Ellie was 84 years old; she was able to physically get around with a cane and her only complaint was her declining eyesight. At the moment she was not sure where her keys to the mailbox were. She had called her son, Scott, to inquire. He was 3 hours away and did not know where her keys were. He attempted to talk her through the day, asking her questions about the last place she remembered seeing them, if she checked her pockets in the jacket she was wearing. He was getting frustrated, so before he hung up to call the neighbor, he asked Ellie if she had checked the hook by the door, where they could normally be found. Ellie was elated and told Scott she found them on the hook by the door. She thanked him profusely and hung up to take her walk to the mailbox.

Scott was relieved but started to reflect on the number of those type of incidents that had been occurring. He visited often, as he attempted to take care of Ellie from afar. He made sure she made it to her medical appointments, he called her daily to remind her to take her medicine, paid her bills, arranged for her yard maintenance, and had the neighbors “keep their eye on her.” Scott also noticed on his last visit that her bathroom garbage had not been taken out which due to her incontinence was obvious, because of the odor.
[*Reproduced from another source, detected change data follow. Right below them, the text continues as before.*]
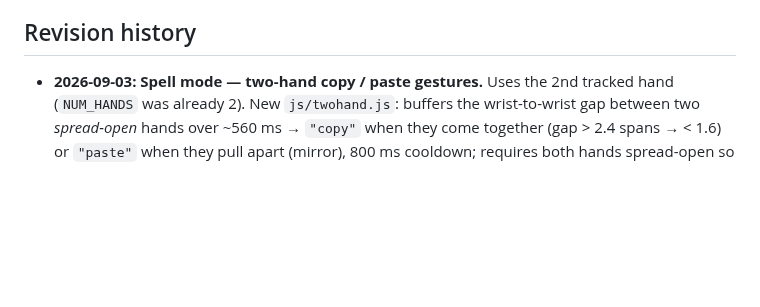
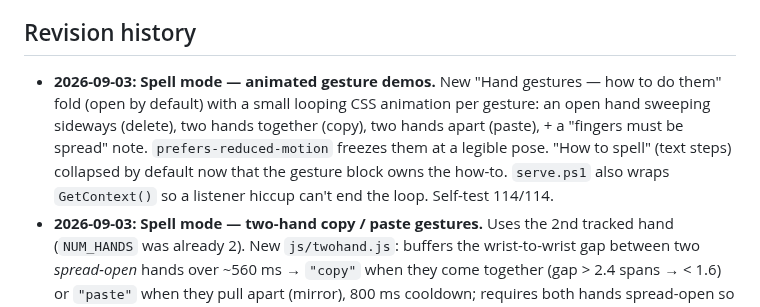
Before and after one commit to Crazycatz67/asl-recognizer, a Markdown page: asl-letter-recognition-plan.md, the part around the change. GitHub-like rendering; blank space fills up the shorter version.

Commit message:
Plan: animated gesture demos in Spell mode
Co-Authored-By: Claude Sonnet 5 <noreply@anthropic.com>

```diff
--- a/asl-letter-recognition-plan.md
+++ b/asl-letter-recognition-plan.md
@@ -11,6 +11,7 @@ _Last updated 2026-09-03. This block is the fast catch-up after a context reset;
 - **Working agreement:** explain choices plainly as you go; keep this doc current with a dated Revision-history entry per change; flag deviations and wait for confirmation; ask before adding any dependency beyond MediaPipe. User is an AI major building this to learn.
 
 ## Revision history
+- **2026-09-03:** **Spell mode — animated gesture demos.** New "Hand gestures — how to do them" fold (open by default) with a small looping CSS animation per gesture: an open hand sweeping sideways (delete), two hands together (copy), two hands apart (paste), + a "fingers must be spread" note. `prefers-reduced-motion` freezes them at a legible pose. "How to spell" (text steps) collapsed by default now that the gesture block owns the how-to. `serve.ps1` also wraps `GetContext()` so a listener hiccup can't end the loop. Self-test 114/114.
 - **2026-09-03:** **Spell mode — two-hand copy / paste gestures.** Uses the 2nd tracked hand (`NUM_HANDS` was already 2). New `js/twohand.js`: buffers the wrist-to-wrist gap between two *spread-open* hands over ~560 ms → `"copy"` when they come together (gap > 2.4 spans → < 1.6) or `"paste"` when they pull apart (mirror), 800 ms cooldown; requires both hands spread-open so one-handed spelling can't fire it. Copy also writes the system clipboard (Ctrl/Cmd+V anywhere) and stashes the text locally so paste works even when the clipboard API is blocked; paste re-inserts via new `speller.insert()`. Both hands are now drawn on the overlay in Spell mode. Added a **Paste** button (tries the real clipboard, falls back to the local stash). Self-test 114/114 (+7 twohand, +1 speller.insert).
 - **2026-09-03:** **Spell mode — swipe-to-delete gesture.** New `js/swipe.js` (`createSwipeMatcher`): buffers the wrist path + a "spread-open hand" flag over ~440 ms, fires `"delete"` when a fanned-out hand ("5", not a flat "B" — checked via 4 fingers extended AND adjacent-tip gaps summing > 0.9·span) sweeps > 1.6 hand-spans horizontally and clearly more sideways than vertical, then a 650 ms cooldown (one wipe = one delete). `main.js` runs it only in Spell mode → `speller.backspace()` + `spellStab.reset()` (so the flat hand doesn't then commit as a letter) + red flash/buzz. **Copy/Clear stay buttons** — a pinch is literally the letter F so it would misfire constantly, and "paste" has no target inside a single screen. Self-test 106/106 (+6 swipe checks).
 - **2026-09-03:** **Spell mode — in-panel help + A–Z reference chart.** The spell panel now carries a `<details open>` **"How to spell"** (add a letter / next letter / doubled letters / space = pause or button / J-Z strokes / Delete-Clear-Copy are buttons, no hand sign) and a collapsible **"Alphabet chart"** — a 26-cell grid of the reference photos, tap any to open the enlarged animated demo (reuses the practice zoom; plays the stroke for J/Z). Ring + transcript + controls are a sticky header inside the panel so they stay put while the help/chart scroll; panel caps at 46vh (portrait) / row height (landscape) with internal scroll. Also fixed `serve.ps1` crashing the request loop on a HEAD/disconnect (`ContentLength` ProtocolViolation) — per-request try/catch, explicit `ContentLength64`, bodiless HEAD; added `.claude/launch.json`. Self-test 100/100.
```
Why hadn’t Ellie noticed this?

Ellie checked the mail, daily, it was part of her routine, but left it stacked on the table unopened. She hadn’t driven in 3 months, so her neighbor was kind enough to take her. She had started using the electric cart at the store and taking more time to get through the store. Her list was short, but her cart was full, and did not contain the few items she had on her list. The neighbor was concerned and eventually talked to Scott about what she was observing.

Ellie was exhausted when she arrived home, she didn’t get her groceries put away and often could not find room in the refrigerator. Ellie had not cleaned it out in quite a while, and as Scott found out, she was having difficulty seeing dates on things that were long expired.

Scott’s concerns for his mother, Ellie, were really beginning to grow, and he confided in a friend, who was a certified nursing assistant who worked with elderly folks. She gave him some things to think about and let him know there were resources and Care Managers who could walk him through all his concerns, both now and as things progressed. He expressed that he was thinking of bringing in some daily help or possibly moving her to an assisted living facility. He did not know where to begin so he asked his friend for the name of a care manager, and he reached out to her. In the initial consultation, he scheduled a time for the care manager to meet with Ellie and the involved family members.

He felt a sense of urgency, because this was all beginning to affect his job and life in a negative way but more importantly, he was concerned for Ellie and her safety, alone at home. He had been going back and forth, taking time off, both planned and unplanned. Scott had accepted that she was not going to get better and that her health and behavior were going to continue to decline. He talked with Ellie, who stated she wasn’t ready to make a change. She wanted to stay home, besides she said she needed to be home to take care of Benji, her 10-year-old dog.

Scott called and set up an appointment meet with his mom and involved family members and we were happy to meet her. She had a great smile and delightful demeanor. She would get frustrated when she couldn’t remember some details and when we did mild cognitive screening, it indicated that she should be seen by a geropsychiatry specialist to determine her specific needs. In the meantime, she needed a care solution that would keep her safe and comfortable. Scott mentioned that his friend, who was a CNA, had mentioned she would be interested in working with Ellie. The care manager called the agency who employed her and spoke to the manager about this option. After a bit of discussion with the company and Scott’s friend, it was determined that this was a good short-term option for both of them and she would live-in for the time being while care decisions were made, and options selected.

He also learned that he should contact their lawyer and the bank.

Ellie and his friend were elated because Ellie did not have to be alone, and they knew each other and enjoyed visiting. Ellie would be more willing to accept help from her because she knew her, and this would be a good step in the transition of care. The rest of the family was comfortable they had found someone they could trust.

Over the following year, some changes were made, and some services were added to help Ellie stay in her own home, but this eventually became difficult, and Ellie needed more advanced medical care along with her daily care. She was moved to a nursing facility, and the family retained the services of the aide through the home care agency to help with Ellie’s care a few days a week. The care manager stopped by on a once to twice weekly schedule and would share any concerns that were noted. The nursing facility allowed Benji to make regular visits.

Working through the care of an aging loved one can be quite stressful and having the right professionals available can ease the stress of the situation. We would be happy to help you find solutions to the challenges you are facing today, please give us a call at 610-667-2838 or email us at CareManagement@waverlyheights.org to find out how we can help.